And Reggie's little unclassy taunt may well have cost them the game.
Posted by: Ken McCracken at January 25, 2007 03:32 AM
College athletes should be paid. The rules should be changed to allowing that. College athletes are virtually slaves, while their colleges rake in millions of dollars as a result of the athletes of competition. Most of these athletes don't make it to the Pro, so there's nothing to show for all the hard work. It makes little sense that talented athletes like RB would have to work for free.
Posted by: Kieth at January 25, 2007 05:07 PM
Nothing to show for all the hard work? How about a free college education -- at least for the ones who didn't major in Phy. Ed.
Posted by: dan at January 25, 2007 05:13 PM
You think that the NCAA executives making millions of dollars while the crumb-bits that young men and women make playing their hearts out is just? The athletes are the ones drawing in the big crowds, not the executives. It's ludicrus that it's the executives making the big bux. There are labor laws in this country, and NCAA is not in compliance in my opinion.
Posted by: Kieth at January 26, 2007 03:47 PM
I am no fan of the NCAA (National Communists Against Athletes), but student athletes get "free" expensive educations, get "free" housing, "free" food, "free" tutoring, "free" clothes, "free" trips all around the country-- all legit-- which ends up being many many tens of thousands of dollars per person per year.
Posted by: Will Franklin at January 26, 2007 04:56 PM
Pay them. Just cut their scholarships and make them pay their tuition with work-study credits.
Don't even compare the value that they get to the millions that the NCAA makes. Let's be realistic--the value of a degree from Northwestern or Stanford is worth a quarter of a million bucks fo an average family sending their kid their out of their own pocket. More if you count that most players redshirt and with five years to spend, many could have advanced degrees when they graduate.

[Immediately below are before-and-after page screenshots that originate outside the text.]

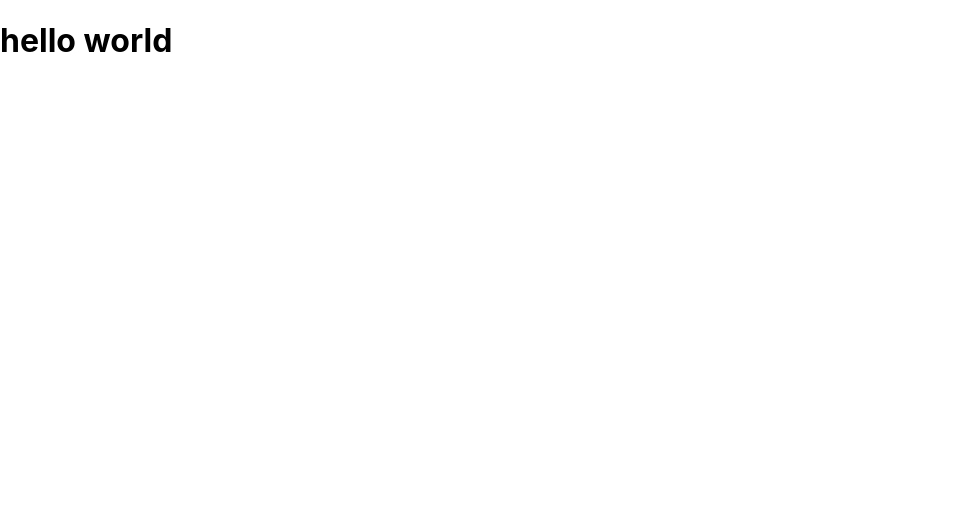
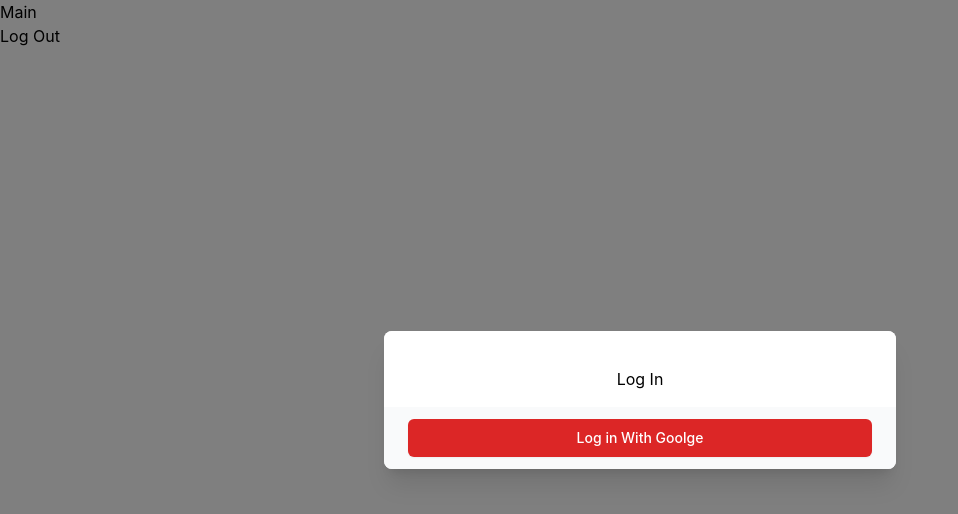
Before and after one commit to EliaRitzmann/firebase-firestore-to-do-list, a React (Create React App) app: page / in a window 1280 px wide. Shown: the top 514 px of the page, without its empty margins (0-958 px from the left). Built offline with nearby package versions, Linux system fonts and the light colour scheme; no server answers.

Commit message:
LogIn PopUp

```diff
--- a/package.json
+++ b/package.json
@@ -9,6 +9,7 @@
     "firebase": "^9.6.4",
     "react": "^17.0.2",
     "react-dom": "^17.0.2",
+    "react-router-dom": "^6.2.1",
     "react-scripts": "5.0.0",
     "web-vitals": "^2.1.4"
   },
@@ -35,5 +36,10 @@
       "last 1 firefox version",
       "last 1 safari version"
     ]
+  },
+  "devDependencies": {
+    "autoprefixer": "^10.4.2",
+    "postcss": "^8.4.5",
+    "tailwindcss": "^3.0.17"
   }
 }
--- /dev/null
+++ b/postcss.config.js
@@ -0,0 +1,6 @@
+module.exports = {
+  plugins: {
+    tailwindcss: {},
+    autoprefixer: {},
+  },
+}
--- a/src/App.js
+++ b/src/App.js
@@ -1,10 +1,19 @@
+import { UserAuthContextProvider } from "./contexts/FirebaseContext";
+import {BrowserRouter as Router, Routes, Route, BrowserRouter} from 'react-router-dom'
+
+import { Home } from "./pages/Home";
+
 
 
 function App() {
   return (
-    <div>
-      <h1>hello world</h1>
-    </div>
+    <UserAuthContextProvider>
+      <BrowserRouter>
+      <Routes>
+        <Route path="/" element={<Home/>}/>
+      </Routes>
+      </BrowserRouter>
+      </UserAuthContextProvider>
   );
 }
 
--- a/src/api/firebase.js
+++ b/src/api/firebase.js
@@ -1,6 +1,5 @@
 import { initializeApp } from "firebase/app";
 import { getAuth } from "firebase/auth"
-import { getFirestore } from "firebase/firestore";
 
 const firebaseConfig = {
   apiKey: process.env.REACT_APP_FIREBASE_API_KEY,
@@ -15,6 +14,4 @@ const app = initializeApp(firebaseConfig)
 
 export const auth = getAuth(app)
 
-export const db = getFirestore(app),
-
 export default app
--- /dev/null
+++ b/src/components/Element.js
@@ -0,0 +1,7 @@
+import React from 'react';
+
+export const Element = () => {
+  return <div>
+      <h1 className='text-green-700 bg-red-300 '>Test</h1>
+  </div>;
+};
--- /dev/null
+++ b/src/components/LoginPopup.js
@@ -0,0 +1,39 @@
+import React from 'react';
+
+import { useNavigate } from 'react-router-dom';
+
+import { useAuth} from '../contexts/FirebaseContext';
+
+
+
+export const LoginPopup = (props) => {
+    const {googleLogin} = useAuth();
+    const navigate = useNavigate();
+
+    function loginWithGoogle(){
+        googleLogin()
+    }
+
+  return (props.trigger) ? (
+      <div className='bg-black bg-opacity-50 absolute inset-0 flex justify-center items-center'>
+          <div className="inline-block align-bottom bg-white rounded-lg text-left overflow-hidden shadow-xl  sm:my-8 sm:align-middle sm:max-w-lg sm:w-full">
+              <div className="bg-white px-4 pt-5 pb-4 sm:p-6 sm:pb-4">
+              <div className="mt-3 text-center ">
+                    <h1>Log In</h1>
+                  </div>
+              </div>
+              <div className="bg-gray-50 px-4 py-3 sm:px-6 flex flex-col justify-center">
+                <button
+                  type="button"
+                  className="w-full inline-flex justify-center rounded-md border border-transparent shadow-sm px-4 py-2 bg-red-600 text-base font-medium text-white hover:bg-red-700 focus:outline-none focus:ring-2 focus:ring-offset-2 focus:ring-red-500  sm:w-auto sm:text-sm"
+                  onClick={loginWithGoogle}
+                >
+                  Log in With Goolge
+                </button>
+
+              </div>
+            </div>
+      </div>
+  ) : "";
+
+};
--- a/src/contexts/FirebaseContext.js
+++ b/src/contexts/FirebaseContext.js
@@ -10,11 +10,6 @@ import {
     GoogleAuthProvider,
     signInWithPopup
 } from "firebase/auth"
-
-import {
-    doc,
-    setDoc
-} from "firebase/firestore";
 
 //Create Context
 const userAuthContext = createContext();
@@ -31,7 +26,7 @@ export function UserAuthContextProvider({children}){
 
 
     function googleLogin(){
-        return signInWithRedirect(auth, googleProvider);
+        return signInWithPopup(auth, googleProvider);
 
     }
 
@@ -56,10 +51,6 @@ export function UserAuthContextProvider({children}){
         }
     }, []);
 
-    function createDoc(){
-        return setDoc()
-    }
-
     return(
         <userAuthContext.Provider value={{user, logOut, googleLogin}}>
             {children}
--- a/src/index.css
+++ b/src/index.css
@@ -1,3 +1,7 @@
+@tailwind base;
+@tailwind components;
+@tailwind utilities;
+
 body {
   margin: 0;
   font-family: -apple-system, BlinkMacSystemFont, 'Segoe UI', 'Roboto', 'Oxygen',
--- /dev/null
+++ b/src/pages/Home.js
@@ -0,0 +1,23 @@
+import { isValidTimestamp } from '@firebase/util';
+import React from 'react';
+import { LoginPopup } from '../components/LoginPopup';
+import { useAuth } from '../contexts/FirebaseContext';
+
+export const Home = () => {
+  const {user, logOut} = useAuth();
+
+  function handleLogOut(){
+    try{
+      logOut()
+  }catch(error){
+      console.log(error)
+  }
+  }
+
+  return <div className=''>
+      <h1>Main</h1>
+      <h1>{user?.email}</h1>
+      <button onClick={handleLogOut}>Log Out</button>
+      <LoginPopup trigger={user == null}/>
+  </div>;
+};
--- /dev/null
+++ b/tailwind.config.js
@@ -0,0 +1,9 @@
+module.exports = {
+  content: [
+    "./src/**/*.{js,jsx,ts,tsx}",
+  ],
+  theme: {
+    extend: {},
+  },
+  plugins: [],
+}
```
Also changed, not shown: 1 other file (tests, documents, lock files or other folders).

And what job skills do these student athletes offer back in return for their degrees--simply being able to play ball. And there are only 22 starters on a football team, but 90+/- scholarships. Add in all of Title IX and you have to pay the female freshman on the cross country team the same amount as that million dollar future pro football player.
You act like most college athletes on scholarship play for money making programs. After travel costs and considering that there is a female athlete in some marginal sport that loses tons of money for every male football or basketball player on scholarship, most Athletic Departments are already losing vast sums of money. And where does that money come from? The university general budget. And who pays for that? Taxpayers, other students through higher tuition, and that effects everyone.
Explain why taxpayers should pay for athletes to play ball. I would rather if they eliminated college athletics altogether than start using public funds to subsidize entertainment. Why not have a tax to fund playing hit movies for free? Or just make athletic departments completely autonymous and force them to pay for their own scholarships and student loans out of NCAA TV revenue and ticket prices. At $30k per year per student, that adds up real quick.
Posted by: Justin B at January 31, 2007 12:15 AM